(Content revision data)
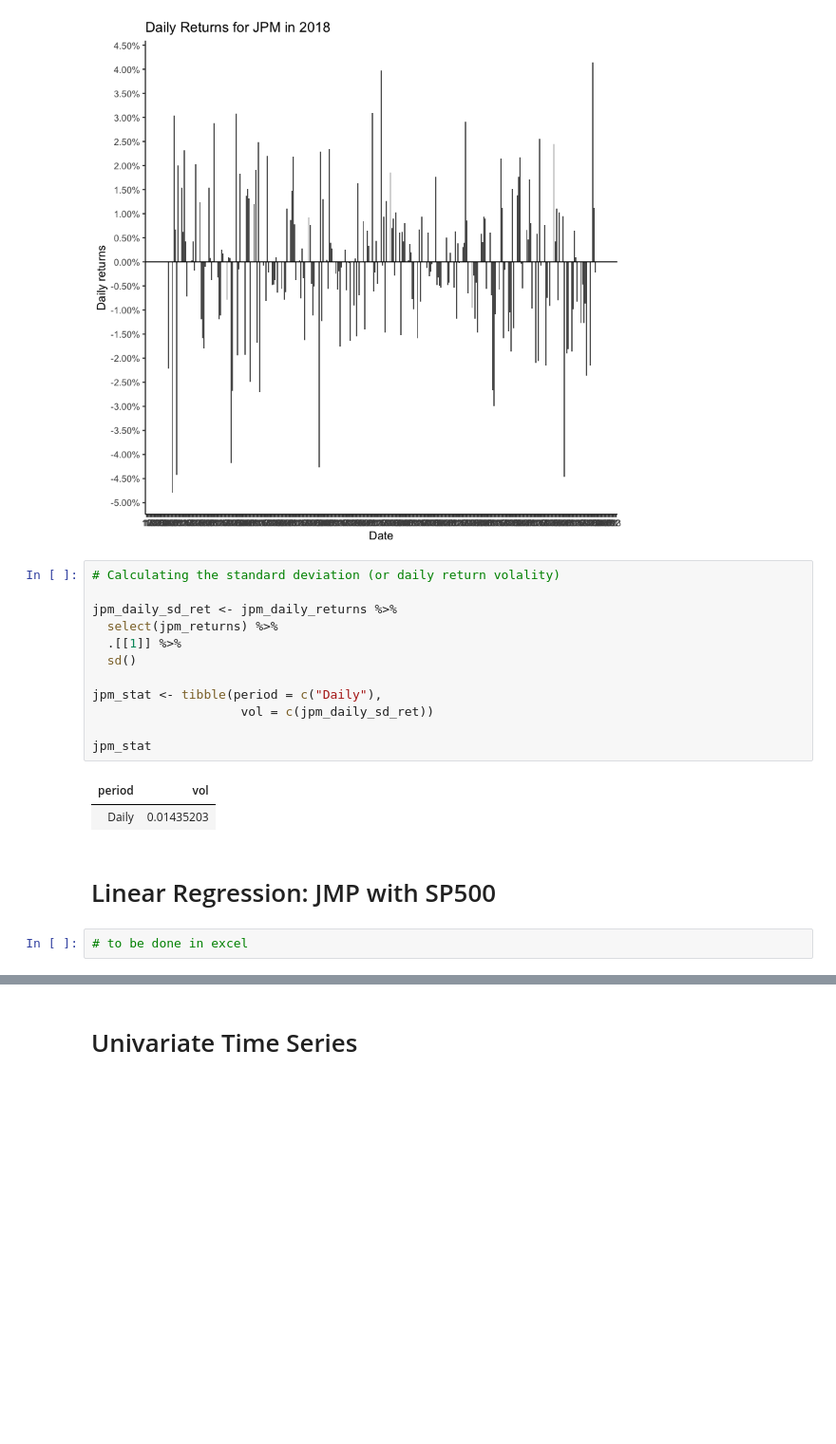
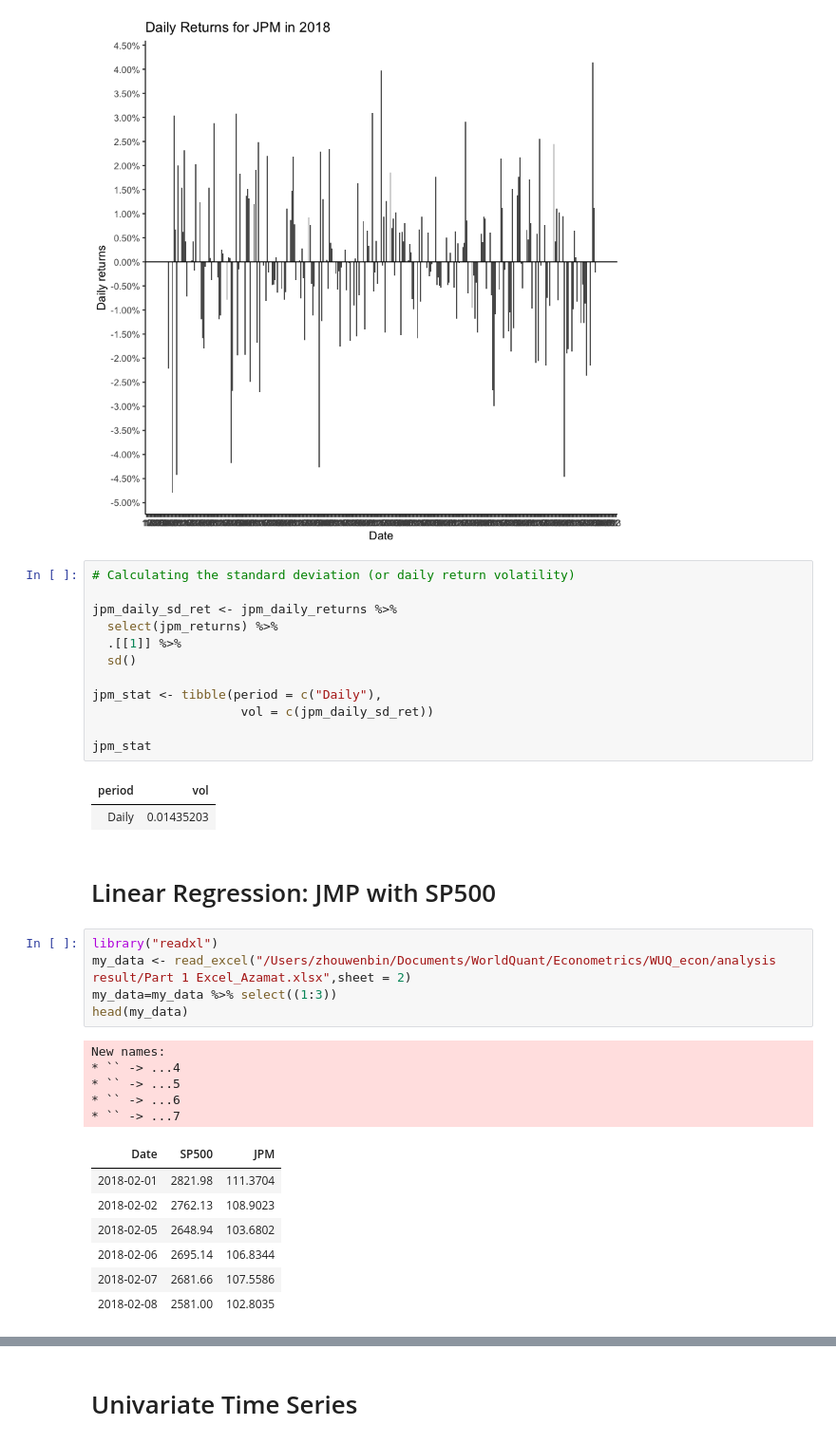
Before and after one commit to zhou-wenbin/WUQ_econ, a Jupyter notebook: analysis result/Submission 1_zhou_add.ipynb, the cells around one changed output, grey strips where cells are left out. Shown at 95% size. Cells and saved outputs as stored; diff of their text form; blank space fills up the shorter version.

```diff
--- a/analysis result/Submission 1_zhou_add.ipynb
+++ b/analysis result/Submission 1_zhou_add.ipynb
@@ -91,7 +91,7 @@ scale_x_date(date_breaks = "days", date_labels = "%d")
 # %% [output]
 [figure]
 # %%
-# Calculating the standard deviation (or daily return volality)
+# Calculating the standard deviation (or daily return volatility)
 
 jpm_daily_sd_ret <- jpm_daily_returns %>%
   select(jpm_returns) %>%
@@ -107,5 +107,21 @@ jpm_stat
 | Daily | 0.01435203 |
 # %% [markdown]
 # Linear Regression: JMP with SP500
-# %%
-# to be done in excel
+# %%
+library("readxl")
+my_data <- read_excel("/Users/zhouwenbin/Documents/WorldQuant/Econometrics/WUQ_econ/analysis result/Part 1 Excel_Azamat.xlsx",sheet = 2)
+my_data=my_data %>% select((1:3))
+head(my_data)
+# %% [output]
+New names:
+* `` -> ...4
+* `` -> ...5
+* `` -> ...6
+* `` -> ...7
+| Date | SP500 | JPM |
+| 2018-02-01 | 2821.98 | 111.3704 |
+| 2018-02-02 | 2762.13 | 108.9023 |
+| 2018-02-05 | 2648.94 | 103.6802 |
+| 2018-02-06 | 2695.14 | 106.8344 |
+| 2018-02-07 | 2681.66 | 107.5586 |
+| 2018-02-08 | 2581.00 | 102.8035 |
```
Also changed, not shown: parts of 3 cells of this notebook, 1 other file.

Exercise instructions: Whenever a line in the entries holds the word "output", copy that line.

Response area:
Before and after one commit to zhou-wenbin/WUQ_econ, a Jupyter notebook: analysis result/Submission 1_zhou_add.ipynb, the cells around one changed output, grey strips where cells are left out. Shown at 95% size. Cells and saved outputs as stored; diff of their text form; blank space fills up the shorter version.
 # %% [output]
+# %% [output]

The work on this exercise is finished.